In the news, The TechNet site has some new updates. In this week’s feature, we’ll continue the introduction to SQL Server Features and talk about Full Text Indexing. The web link is on Storage Performance and the tip this week deals with a place to find free tutorials on SQL Server.
In the News:
The TechNet and Microsoft Developer Network sites have had a complete overhaul, and both now have pointers to the SQL Server “Virtual Labs” where you can try out various tutorials and features for SQL Server 2005 without installing anything on your system. You can find the MSDN version at http://tinyurl.com/6ky6ov.
In a previous Podcast I started an overview of the major features you can find in SQL Server 2005. I’ll cover each feature in more depth in future Podcasts, but we need a place to start the discussion for those features, so we’ll cover the basics first. This week we’ll take a look at Full Text Indexing and SQL Server.

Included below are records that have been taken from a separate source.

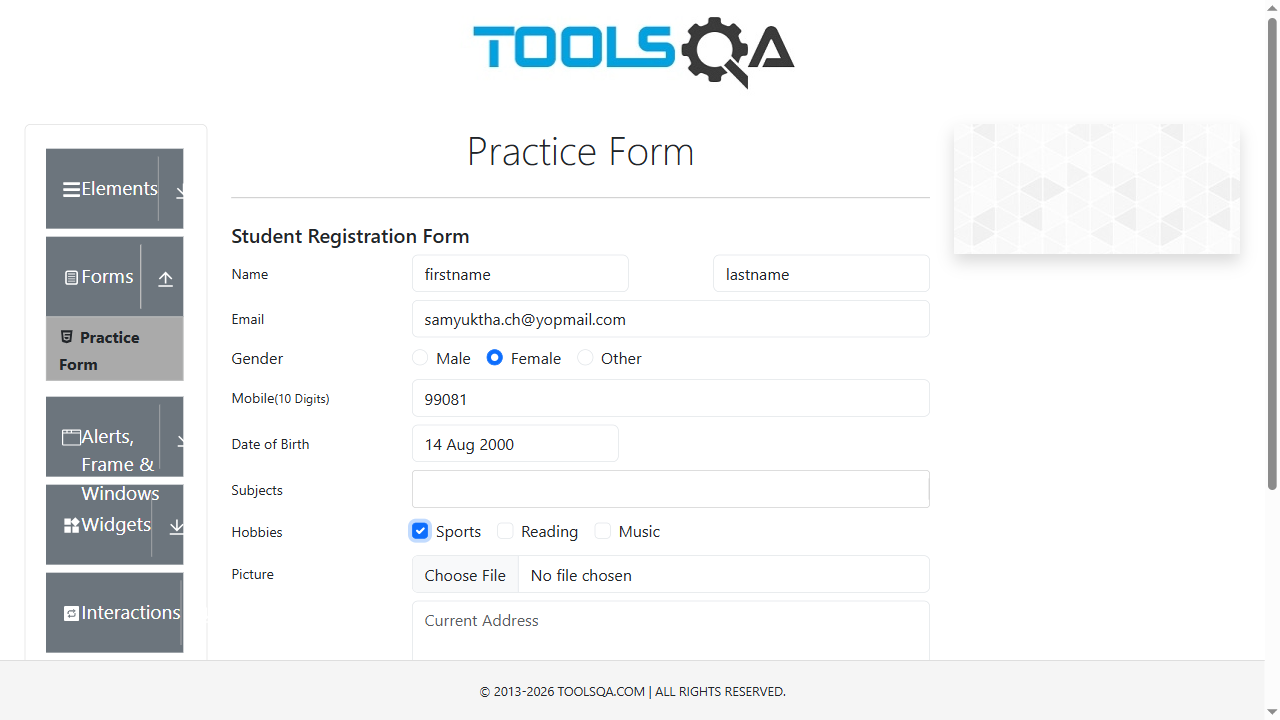
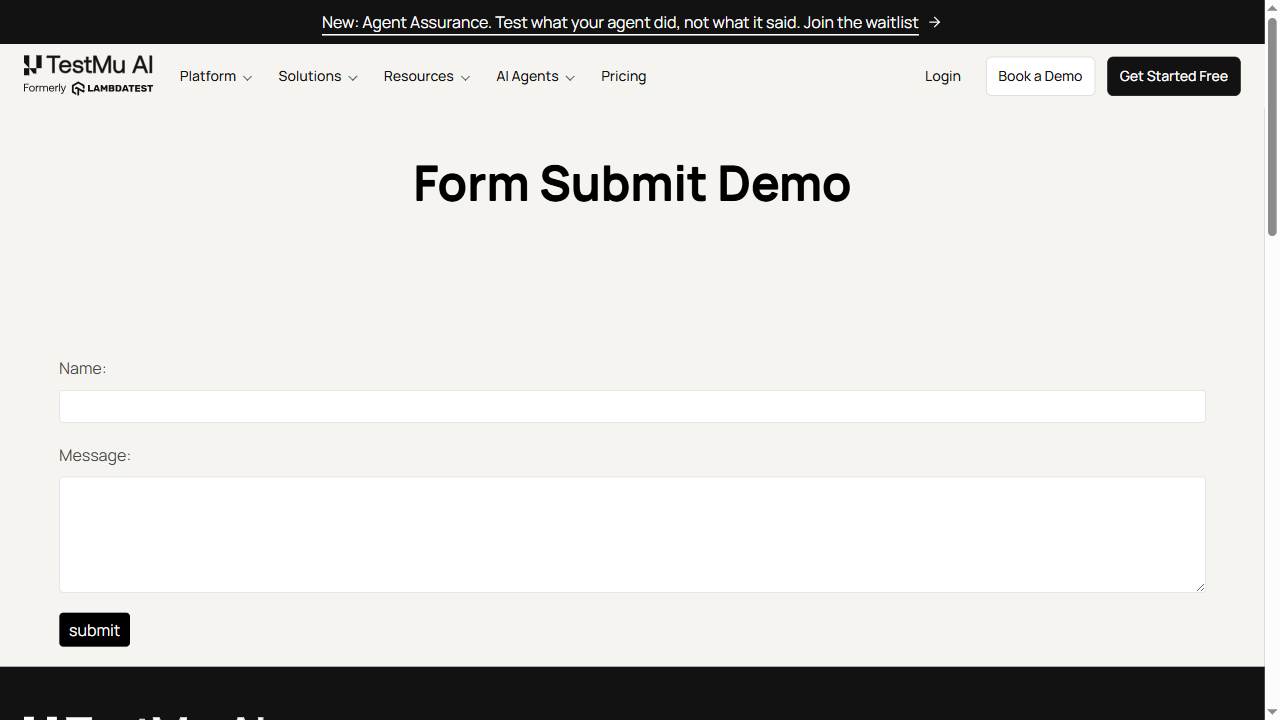
testdatapractice

diff --git a/tests/stepDefinitions/formsubmitsteps.js b/tests/stepDefinitions/formsubmitsteps.js
@@ -1,0 +1,24 @@
+const { FormSubmitPage } =  require('../pages/formsubmitpage');
+const { defineParameterType, When, Given,Then, And } = require("@cucumber/cucumber")
+const path = require("path") 
+const testdataPath = path.join(__dirname,'../../testdatajson.json')
+const testdata= require (testdataPath);
+
+When ('clicking formsubmit' ,{timeout: 100 * 1000}, async function (){
+    this.FormSubmitPage = new FormSubmitPage(this.page); 
+    await this.FormSubmitPage.details();
+
+});
+Then ('enter the {string}' ,{timeout: 100 * 1000},async function(name){
+    await this.FormSubmitPage.details1(testdata.Name);
+});
+
+Then ('entering {string}' ,{timeout: 100 * 1000},async function(message){
+    await this.FormSubmitPage.details2(testdata.Message);
+});
+Then ('click on submit',{timeout:100*1000},async function(){
+    await this.FormSubmitPage.details3();
+}
+
+)
+

diff --git a/tests/pages/formsubmitpage.js b/tests/pages/formsubmitpage.js
@@ -1,0 +1,27 @@
+const {test,expect} = require('@playwright/test');
+
+class FormSubmitPage{
+    constructor(submitpage){
+        this.submitpage = submitpage
+        this.formsubmit=submitpage.getByText('Ajax Form Submit')
+        this.name = submitpage.locator("#title")
+        this.message=submitpage.locator("#description")
+        this.submit=submitpage.locator("#btn-submit")
+
+    }
+    async details(){
+        await this.formsubmit.click()
+    }
+    async details1(name){
+        await this.name.fill(name)
+
+    }
+    async details2(message){
+        await this.message.fill(message)
+    }
+    async details3(){
+        await this.submit.click()
+    }
+
+}
+module.exports = { FormSubmitPage };

diff --git a/tests/hooks/hooks.js b/tests/hooks/hooks.js
@@ -7,7 +7,7 @@ Before(async function () {
     const browser = await playwright.chromium.launch({ headless: false, });
     const context = await browser.newContext();
     this.page =  await context.newPage();
-    this.page.goto('https://demoqa.com/automation-practice-form')
+    this.page.goto('https://www.testmuai.com/selenium-playground/')
   });
 
   AfterStep( async function ({result}) {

When you search text data in a database, you’re probably used to using exact matches, or perhaps using a wildcard (like the percentage sign) with a LIKE predicate on the SELECT statement. But these searches use only the arrangement of characters in the string or text field you’re searching. SQL Server includes a feature called Full-Text Indexing that can search for word patterns, specific phrases, thesaurus searches that find similar words, linguistic forms that can return “singing” when you search for “sing” and even accent-insensitive searches that ignore accent marks.
But SQL Server doesn’t turn on the Full-Text Search feature in a database automatically. You have to set up not only the fact that the database is enabled for feature, but also what fields need to be included, and how often the indexes that provide the search are updated. I’ll describe that process briefly in a moment. I’ll provide a link at the end of this Podcast where you can learn more specific instructions for creating and maintaining these indexes.
SQL Server doesn’t manage the Full-Text Indexes alone. The components for Full-Text Indexing include the following:
The first component is SQL Server. It contains the database tables that you want to index. It also includes the “Key map”, which contains the mapping between the data values in the full-text key columns and internal documents. The SQL Server query processor contains the Microsoft Full-Text Gatherer, which is responsible for scheduling and driving the population of full-text indexes, and also for monitoring full-text catalogs. SQL Server also has some internal tables that it uses to manage the Full-Text indexing process.
The second component is the Microsoft Full-Text Engine for SQL Server (MSFTESQL) Process, which populates and manages full-text catalogs, controls the Filter Daemon (more on that in a moment), it builds the inverted index structure, houses the thesaurus files that contain synonyms of search terms. It also houses the “Noise Word Files”, which contain a list of frequently occurring words that are not useful for the search, such as “the”, “is”, “an” and so on. This component also controls the Word breakers and stemmers, which perform linguistic analysis on all full-text indexed data. A word breaker is the component that determines where word boundaries exist in a stream of text in the row being full-text indexed. A stemmer extracts the root form of a given word. For example, “running”, “ran”, and “runner” are various forms of the word “run”.
The third component is the Microsoft Full-Text Engine Filter Daemon (MSFTEFD) Process. It is started by the MSFTESQL service during the full-text indexing process. The MSFTEFD hosts the components that are responsible for accessing and filtering data from tables, word breaking, and stemming.
When the Full-Text Indexing system accesses data, it uses a COM feature called an iFilter. There are iFilters for various data types. The most common iFilter use is with the CHAR, NCHAR, VARCHAR, NVARCHAR, TEXT, and NTEXT data types the indexing engine applies the “text” iFilter. For the XML data type the indexing engine applies the XML iFilter.
But you can also store and index binary data, like Word Documents and so on. For the IMAGE and VARBINARY data type, the indexing engine applies the iFilter that corresponds to the document extension, such as doc for Word documents and so on.
I’ve explained the basic architecture of the Full-Text Indexing system, so let’s take a quick look at the process for enabling and using it.
First, you enable the feature on a specific database. Next, ensure that the table you want to index has a unique, not null column (in other words, a primary key). Create a full text catalog in which to store full text indexes for that table, and then create a full text index on the column with one of the data types I mentioned in the iFilters section.
To access the data, you can use the CONTAINS predicate in the WHERE clause of a SELECT statement, the FREETEXT predicate in the WHERE clause of a SELECT statement, the CONTAINSTABLE predicate in the FROM clause of a SELECT statement, and the FREETEXTTABLE predicate in the FROM clause of a SELECT statement.
That’s quite a bit to remember – to read more about the process, check out this link: http://tinyurl.com/5ujft2
The web link for this week is from Joe Chang and it deals with Storage and Performance in SQL Server. Find it at http://tinyurl.com/5tt3uo.
Tip of the Week:
Did you know that SQL Server Books Online is filled with free tutorials? You can follow step-by-step instructions for everything from the Database Engine to Analysis Services. You can find those online at http://tinyurl.com/5p63kt.